GENEVA: The UN Human Rights Council on Thursday (Oct 6) voted against holding a debate on alleged abuses in China’s Xinjiang region in a major setback for Western nations.
The United States and its allies last month presented the first-ever draft decision to the UN’s top rights body targeting China, seeking a bare minimum of holding a discussion on Xinjiang.
The move came after former UN rights chief Michelle Bachelet released her long-delayed Xinjiang report last month, citing possible crimes against humanity against Uyghurs and other Muslim minorities in the far-western region.
But following intense lobbying by Beijing, countries on the 47-member council in Geneva voted 19-17 against holding a debate, with 11 countries abstaining.
The nations voting against having a discussion were Bolivia, Cameroon, China, Cuba, Eritrea, Gabon, Indonesia, Ivory Coast, Kazakhstan, Mauritania, Namibia, Nepal, Pakistan, Qatar, Senegal, Sudan, the United Arab Emirates, Uzbekistan and Venezuela.
Those abstaining were Argentina, Armenia, Benin, Brazil, Gambia, India, Libya, Malawi, Malaysia, Mexico and Ukraine.
Western allies had been scrambling for votes in the run-up to Thursday’s moment of drama at the UN Palais des Nations.
The draft decision was co-sponsored by Britain, Canada, Sweden, Denmark, Finland, Iceland, Norway, Australia and Lithuania.

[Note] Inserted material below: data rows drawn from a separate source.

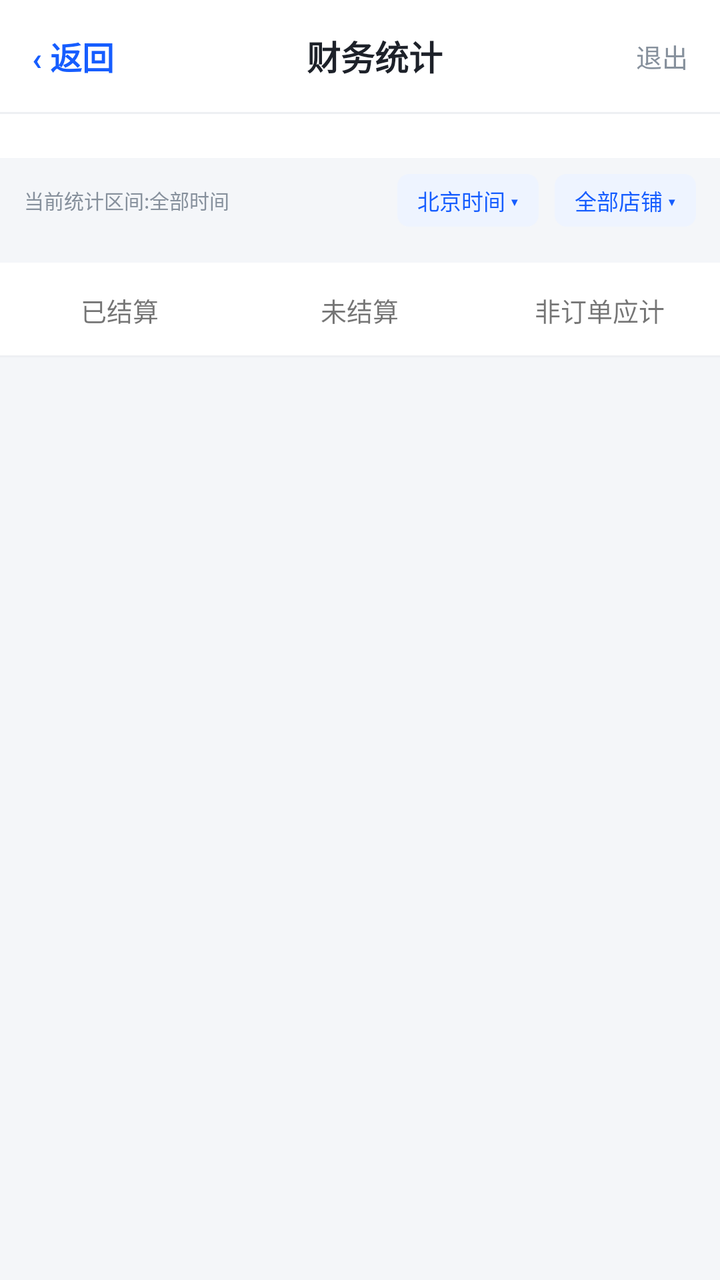
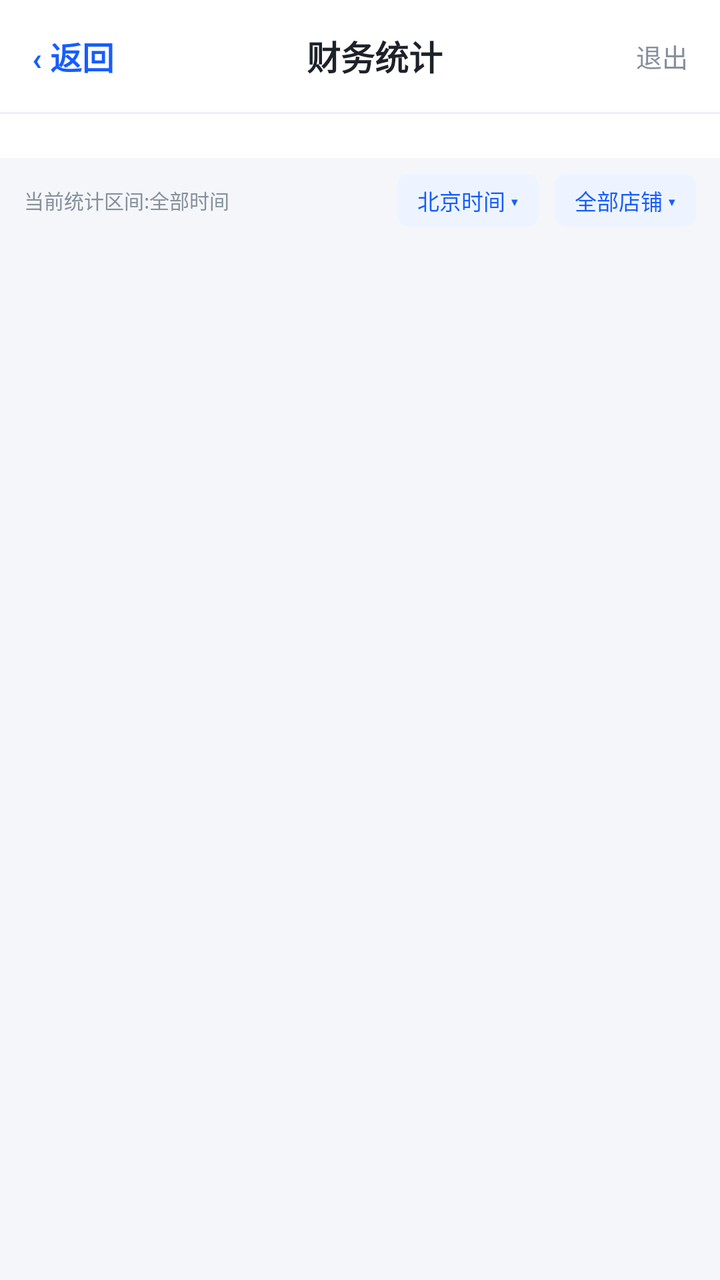

An Android layout rendered at two revisions. The XML below is the earlier revision; the diff shows what the commit changed to produce the second picture.
<!-- AndroidManifest.xml: application theme AppTheme -->
<!-- res/layout/activity_finance.xml -->
<?xml version="1.0" encoding="utf-8"?>
<LinearLayout xmlns:android="http://schemas.android.com/apk/res/android"
    android:layout_width="match_parent"
    android:layout_height="match_parent"
    android:fitsSystemWindows="true"
    android:orientation="vertical"
    android:background="@color/page_bg">

    
    <LinearLayout
        android:layout_width="match_parent"
        android:layout_height="56dp"
        android:orientation="horizontal"
        android:gravity="center_vertical"
        android:background="#ffffff"
        android:paddingHorizontal="8dp">

        <TextView
            android:id="@+id/financeBackBtn"
            android:layout_width="wrap_content"
            android:layout_height="wrap_content"
            android:text="‹ 返回"
            android:textColor="@color/primary"
            android:textSize="16sp"
            android:textStyle="bold"
            android:paddingHorizontal="8dp"
            android:paddingVertical="12dp" />

        <TextView
            android:layout_width="0dp"
            android:layout_height="wrap_content"
            android:layout_weight="1"
            android:text="财务统计"
            android:textColor="@color/text_primary"
            android:textSize="17sp"
            android:textStyle="bold"
            android:gravity="center" />

        <TextView
            android:id="@+id/financeLogoutBtn"
            android:layout_width="wrap_content"
            android:layout_height="wrap_content"
            android:text="退出"
            android:textColor="@color/text_muted"
            android:textSize="13sp"
            android:paddingHorizontal="8dp"
            android:paddingVertical="12dp" />
    </LinearLayout>

    
    <View
        android:layout_width="match_parent"
        android:layout_height="1dp"
        android:background="@color/divider" />

    
    <HorizontalScrollView
        android:layout_width="match_parent"
        android:layout_height="wrap_content"
        android:scrollbars="none"
        android:background="#ffffff"
        android:paddingTop="6dp"
        android:paddingBottom="8dp">

        <LinearLayout
            android:id="@+id/presetContainer"
            android:layout_width="wrap_content"
            android:layout_height="wrap_content"
            android:orientation="horizontal"
            android:paddingHorizontal="12dp" />
    </HorizontalScrollView>

    
    <HorizontalScrollView
        android:layout_width="match_parent"
        android:layout_height="wrap_content"
        android:scrollbars="none"
        android:background="#ffffff"
        android:paddingBottom="8dp">

        <LinearLayout
            android:id="@+id/monthContainer"
            android:layout_width="wrap_content"
            android:layout_height="wrap_content"
            android:orientation="horizontal"
            android:paddingHorizontal="12dp" />
    </HorizontalScrollView>

    
    <LinearLayout
        android:layout_width="match_parent"
        android:layout_height="wrap_content"
        android:orientation="horizontal"
        android:gravity="center_vertical"
        android:paddingHorizontal="12dp"
        android:paddingTop="8dp"
        android:paddingBottom="2dp">

        <TextView
            android:id="@+id/rangeHint"
            android:layout_width="0dp"
            android:layout_height="wrap_content"
            android:layout_weight="1"
            android:text="当前统计区间:全部时间"
            android:textSize="10sp"
            android:textColor="@color/text_muted"
            android:maxLines="2" />

        <TextView
            android:id="@+id/tzBtn"
            android:layout_width="wrap_content"
            android:layout_height="wrap_content"
            android:text="北京时间 ▾"
            android:textSize="11sp"
            android:textColor="@color/primary"
            android:background="@drawable/bg_tag_blue"
            android:paddingHorizontal="10dp"
            android:paddingVertical="5dp" />

        <TextView
            android:id="@+id/financeStoreBtn"
            android:layout_width="wrap_content"
            android:layout_height="wrap_content"
            android:text="全部店铺 ▾"
            android:textSize="11sp"
            android:textColor="@color/primary"
            android:background="@drawable/bg_tag_blue"
            android:paddingHorizontal="10dp"
            android:paddingVertical="5dp"
            android:layout_marginStart="8dp" />
    </LinearLayout>

    
    <ScrollView
        android:layout_width="match_parent"
        android:layout_height="0dp"
        android:layout_weight="1"
        android:fillViewport="true"
        android:scrollbars="none">

    <LinearLayout
        android:layout_width="match_parent"
        android:layout_height="wrap_content"
        android:orientation="vertical">

    
    <LinearLayout
        android:id="@+id/summaryContainer"
        android:layout_width="match_parent"
        android:layout_height="wrap_content"
        android:orientation="vertical"
        android:paddingHorizontal="12dp"
        android:paddingTop="8dp"
        android:clipChildren="false"
        android:clipToPadding="false" />

    
    <LinearLayout
        android:layout_width="match_parent"
        android:layout_height="wrap_content"
        android:orientation="horizontal"
        android:background="#ffffff"
        android:paddingTop="8dp"
        android:layout_marginTop="8dp">

        <LinearLayout
            android:layout_width="0dp"
            android:layout_height="wrap_content"
            android:layout_weight="1"
            android:orientation="vertical"
            android:gravity="center_horizontal">

            <TextView
                android:id="@+id/detailTabSettled"
                android:layout_width="wrap_content"
                android:layout_height="wrap_content"
                android:text="已结算"
                android:textSize="13sp"
                android:paddingHorizontal="8dp"
                android:paddingVertical="6dp" />

            <View
                android:id="@+id/tabIndicatorSettled"
                android:layout_width="32dp"
                android:layout_height="3dp"
                android:layout_marginTop="4dp"
                android:background="@drawable/bg_tab_indicator"
                android:visibility="invisible" />
        </LinearLayout>

        <LinearLayout
            android:layout_width="0dp"
            android:layout_height="wrap_content"
            android:layout_weight="1"
            android:orientation="vertical"
            android:gravity="center_horizontal">

            <TextView
                android:id="@+id/detailTabPending"
                android:layout_width="wrap_content"
                android:layout_height="wrap_content"
                android:text="未结算"
                android:textSize="13sp"
                android:paddingHorizontal="8dp"
                android:paddingVertical="6dp" />

            <View
                android:id="@+id/tabIndicatorPending"
                android:layout_width="32dp"
                android:layout_height="3dp"
                android:layout_marginTop="4dp"
                android:background="@drawable/bg_tab_indicator"
                android:visibility="invisible" />
        </LinearLayout>

        <LinearLayout
            android:layout_width="0dp"
            android:layout_height="wrap_content"
            android:layout_weight="1"
            android:orientation="vertical"
            android:gravity="center_horizontal">

            <TextView
                android:id="@+id/detailTabNonOrder"
                android:layout_width="wrap_content"
                android:layout_height="wrap_content"
                android:text="非订单应计"
                android:textSize="13sp"
                android:paddingHorizontal="8dp"
                android:paddingVertical="6dp" />

            <View
                android:id="@+id/tabIndicatorNonOrder"
                android:layout_width="32dp"
                android:layout_height="3dp"
                android:layout_marginTop="4dp"
                android:background="@drawable/bg_tab_indicator"
                android:visibility="invisible" />
        </LinearLayout>
    </LinearLayout>

    
    <LinearLayout
        android:id="@+id/financeSearchRow"
        android:layout_width="match_parent"
        android:layout_height="wrap_content"
        android:orientation="horizontal"
        android:gravity="center_vertical"
        android:background="#ffffff"
        android:paddingHorizontal="12dp"
        android:paddingTop="6dp"
        android:paddingBottom="8dp"
        android:visibility="gone">

        <EditText
            android:id="@+id/financeKeywordInput"
            android:layout_width="0dp"
            android:layout_height="40dp"
            android:layout_weight="1"
            android:background="@drawable/bg_input"
            android:paddingHorizontal="12dp"
            android:hint="搜索货件号"
            android:textSize="13sp"
            android:imeOptions="actionSearch"
            android:singleLine="true" />

        <TextView
            android:id="@+id/financeSearchBtn"
            android:layout_width="wrap_content"
            android:layout_height="wrap_content"
            android:text="搜索"
            android:textColor="@color/primary"
            android:textSize="14sp"
            android:textStyle="bold"
            android:padding="8dp"
            android:layout_marginStart="8dp" />
    </LinearLayout>

    
    <View
        android:layout_width="match_parent"
        android:layout_height="1dp"
        android:background="@color/divider" />

    <ProgressBar
        android:id="@+id/financeProgress"
        android:layout_width="wrap_content"
        android:layout_height="wrap_content"
        android:layout_gravity="center_horizontal"
        android:layout_marginTop="10dp"
        android:visibility="gone" />

    <androidx.recyclerview.widget.RecyclerView
        android:id="@+id/financeRecyclerView"
        android:layout_width="match_parent"
        android:layout_height="wrap_content"
        android:nestedScrollingEnabled="false"
        android:clipToPadding="false"
        android:padding="12dp" />

    <TextView
        android:id="@+id/financeLoadMoreTip"
        android:layout_width="match_parent"
        android:layout_height="wrap_content"
        android:text=""
        android:textSize="12sp"
        android:textColor="@color/text_placeholder"
        android:gravity="center"
        android:padding="6dp"
        android:visibility="gone" />

    </LinearLayout>

    </ScrollView>

</LinearLayout>
<!-- resources referenced by this layout -->
<resources>
  <color name="divider">#eef0f3</color>
  <color name="page_bg">#f4f6f9</color>
  <color name="primary">#165dff</color>
  <color name="text_muted">#86909c</color>
  <color name="text_placeholder">#a6abb3</color>
  <color name="text_primary">#1d2129</color>
  <!-- drawable bg_input (drawable) -->
  <?xml version="1.0" encoding="utf-8"?>
  <shape xmlns:android="http://schemas.android.com/apk/res/android"
      android:shape="rectangle">
      <solid android:color="@color/neutral_bg" />
      <corners android:radius="@dimen/radius_md" />
  </shape>
  <!-- drawable bg_tab_indicator (drawable) -->
  <?xml version="1.0" encoding="utf-8"?>
  <shape xmlns:android="http://schemas.android.com/apk/res/android"
      android:shape="rectangle">
      <solid android:color="@color/primary" />
      <corners android:radius="2dp" />
  </shape>
  <!-- drawable bg_tag_blue (drawable) -->
  <?xml version="1.0" encoding="utf-8"?>
  <shape xmlns:android="http://schemas.android.com/apk/res/android"
      android:shape="rectangle">
      <solid android:color="@color/primary_bg" />
      <corners android:radius="@dimen/radius_sm" />
  </shape>
  <style name="AppTheme" parent="android:Theme.Material.Light.NoActionBar">
          <item name="android:statusBarColor">#165dff</item>
          <item name="android:navigationBarColor">#ffffff</item>
          <item name="android:windowBackground">#f2f3f5</item>
      </style>
  <color name="neutral_bg">#f2f3f5</color>
  <dimen name="radius_md">10dp</dimen>
  <color name="primary_bg">#eef4ff</color>
  <dimen name="radius_sm">6dp</dimen>
</resources>

<!-- the commit's change to res/layout/activity_finance.xml (unified diff, before → after) -->
@@ -131,186 +131,12 @@
     </LinearLayout>
 
     
-    <ScrollView
+    <androidx.recyclerview.widget.RecyclerView
+        android:id="@+id/financeRecyclerView"
         android:layout_width="match_parent"
         android:layout_height="0dp"
         android:layout_weight="1"
-        android:fillViewport="true"
-        android:scrollbars="none">
-
-    <LinearLayout
-        android:layout_width="match_parent"
-        android:layout_height="wrap_content"
-        android:orientation="vertical">
-
-    
-    <LinearLayout
-        android:id="@+id/summaryContainer"
-        android:layout_width="match_parent"
-        android:layout_height="wrap_content"
-        android:orientation="vertical"
-        android:paddingHorizontal="12dp"
-        android:paddingTop="8dp"
-        android:clipChildren="false"
-        android:clipToPadding="false" />
-
-    
-    <LinearLayout
-        android:layout_width="match_parent"
-        android:layout_height="wrap_content"
-        android:orientation="horizontal"
-        android:background="#ffffff"
-        android:paddingTop="8dp"
-        android:layout_marginTop="8dp">
-
-        <LinearLayout
-            android:layout_width="0dp"
-            android:layout_height="wrap_content"
-            android:layout_weight="1"
-            android:orientation="vertical"
-            android:gravity="center_horizontal">
-
-            <TextView
-                android:id="@+id/detailTabSettled"
-                android:layout_width="wrap_content"
-                android:layout_height="wrap_content"
-                android:text="已结算"
-                android:textSize="13sp"
-                android:paddingHorizontal="8dp"
-                android:paddingVertical="6dp" />
-
-            <View
-                android:id="@+id/tabIndicatorSettled"
-                android:layout_width="32dp"
-                android:layout_height="3dp"
-                android:layout_marginTop="4dp"
-                android:background="@drawable/bg_tab_indicator"
-                android:visibility="invisible" />
-        </LinearLayout>
-
-        <LinearLayout
-            android:layout_width="0dp"
-            android:layout_height="wrap_content"
-            android:layout_weight="1"
-            android:orientation="vertical"
-            android:gravity="center_horizontal">
-
-            <TextView
-                android:id="@+id/detailTabPending"
-                android:layout_width="wrap_content"
-                android:layout_height="wrap_content"
-                android:text="未结算"
-                android:textSize="13sp"
-                android:paddingHorizontal="8dp"
-                android:paddingVertical="6dp" />
-
-            <View
-                android:id="@+id/tabIndicatorPending"
-                android:layout_width="32dp"
-                android:layout_height="3dp"
-                android:layout_marginTop="4dp"
-                android:background="@drawable/bg_tab_indicator"
-                android:visibility="invisible" />
-        </LinearLayout>
-
-        <LinearLayout
-            android:layout_width="0dp"
-            android:layout_height="wrap_content"
-            android:layout_weight="1"
-            android:orientation="vertical"
-            android:gravity="center_horizontal">
-
-            <TextView
-                android:id="@+id/detailTabNonOrder"
-                android:layout_width="wrap_content"
-                android:layout_height="wrap_content"
-                android:text="非订单应计"
-                android:textSize="13sp"
-                android:paddingHorizontal="8dp"
-                android:paddingVertical="6dp" />
-
-            <View
-                android:id="@+id/tabIndicatorNonOrder"
-                android:layout_width="32dp"
-                android:layout_height="3dp"
-                android:layout_marginTop="4dp"
-                android:background="@drawable/bg_tab_indicator"
-                android:visibility="invisible" />
-        </LinearLayout>
-    </LinearLayout>
-
-    
-    <LinearLayout
-        android:id="@+id/financeSearchRow"
-        android:layout_width="match_parent"
-        android:layout_height="wrap_content"
-        android:orientation="horizontal"
-        android:gravity="center_vertical"
-        android:background="#ffffff"
-        android:paddingHorizontal="12dp"
-        android:paddingTop="6dp"
-        android:paddingBottom="8dp"
-        android:visibility="gone">
-
-        <EditText
-            android:id="@+id/financeKeywordInput"
-            android:layout_width="0dp"
-            android:layout_height="40dp"
-            android:layout_weight="1"
-            android:background="@drawable/bg_input"
-            android:paddingHorizontal="12dp"
-            android:hint="搜索货件号"
-            android:textSize="13sp"
-            android:imeOptions="actionSearch"
-            android:singleLine="true" />
-
-        <TextView
-            android:id="@+id/financeSearchBtn"
-            android:layout_width="wrap_content"
-            android:layout_height="wrap_content"
-            android:text="搜索"
-            android:textColor="@color/primary"
-            android:textSize="14sp"
-            android:textStyle="bold"
-            android:padding="8dp"
-            android:layout_marginStart="8dp" />
-    </LinearLayout>
-
-    
-    <View
-        android:layout_width="match_parent"
-        android:layout_height="1dp"
-        android:background="@color/divider" />
-
-    <ProgressBar
-        android:id="@+id/financeProgress"
-        android:layout_width="wrap_content"
-        android:layout_height="wrap_content"
-        android:layout_gravity="center_horizontal"
-        android:layout_marginTop="10dp"
-        android:visibility="gone" />
-
-    <androidx.recyclerview.widget.RecyclerView
-        android:id="@+id/financeRecyclerView"
-        android:layout_width="match_parent"
-        android:layout_height="wrap_content"
-        android:nestedScrollingEnabled="false"
         android:clipToPadding="false"
-        android:padding="12dp" />
-
-    <TextView
-        android:id="@+id/financeLoadMoreTip"
-        android:layout_width="match_parent"
-        android:layout_height="wrap_content"
-        android:text=""
-        android:textSize="12sp"
-        android:textColor="@color/text_placeholder"
-        android:gravity="center"
-        android:padding="6dp"
-        android:visibility="gone" />
-
-    </LinearLayout>
-
-    </ScrollView>
+        android:scrollbars="vertical" />
 
 </LinearLayout>
<!-- resource entries referenced after the edit -->
@@ -4,22 +4,7 @@
   <color name="page_bg">#f4f6f9</color>
   <color name="primary">#165dff</color>
   <color name="text_muted">#86909c</color>
-  <color name="text_placeholder">#a6abb3</color>
   <color name="text_primary">#1d2129</color>
-  <!-- drawable bg_input (drawable) -->
-  <?xml version="1.0" encoding="utf-8"?>
-  <shape xmlns:android="http://schemas.android.com/apk/res/android"
-      android:shape="rectangle">
-      <solid android:color="@color/neutral_bg" />
-      <corners android:radius="@dimen/radius_md" />
-  </shape>
-  <!-- drawable bg_tab_indicator (drawable) -->
-  <?xml version="1.0" encoding="utf-8"?>
-  <shape xmlns:android="http://schemas.android.com/apk/res/android"
-      android:shape="rectangle">
-      <solid android:color="@color/primary" />
-      <corners android:radius="2dp" />
-  </shape>
   <!-- drawable bg_tag_blue (drawable) -->
   <?xml version="1.0" encoding="utf-8"?>
   <shape xmlns:android="http://schemas.android.com/apk/res/android"
@@ -32,8 +17,6 @@
           <item name="android:navigationBarColor">#ffffff</item>
           <item name="android:windowBackground">#f2f3f5</item>
       </style>
-  <color name="neutral_bg">#f2f3f5</color>
-  <dimen name="radius_md">10dp</dimen>
   <color name="primary_bg">#eef4ff</color>
   <dimen name="radius_sm">6dp</dimen>
 </resources>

One Western diplomat stressed that regardless of the outcome, “the number one objective has been fulfilled” in putting the spotlight on Xinjiang.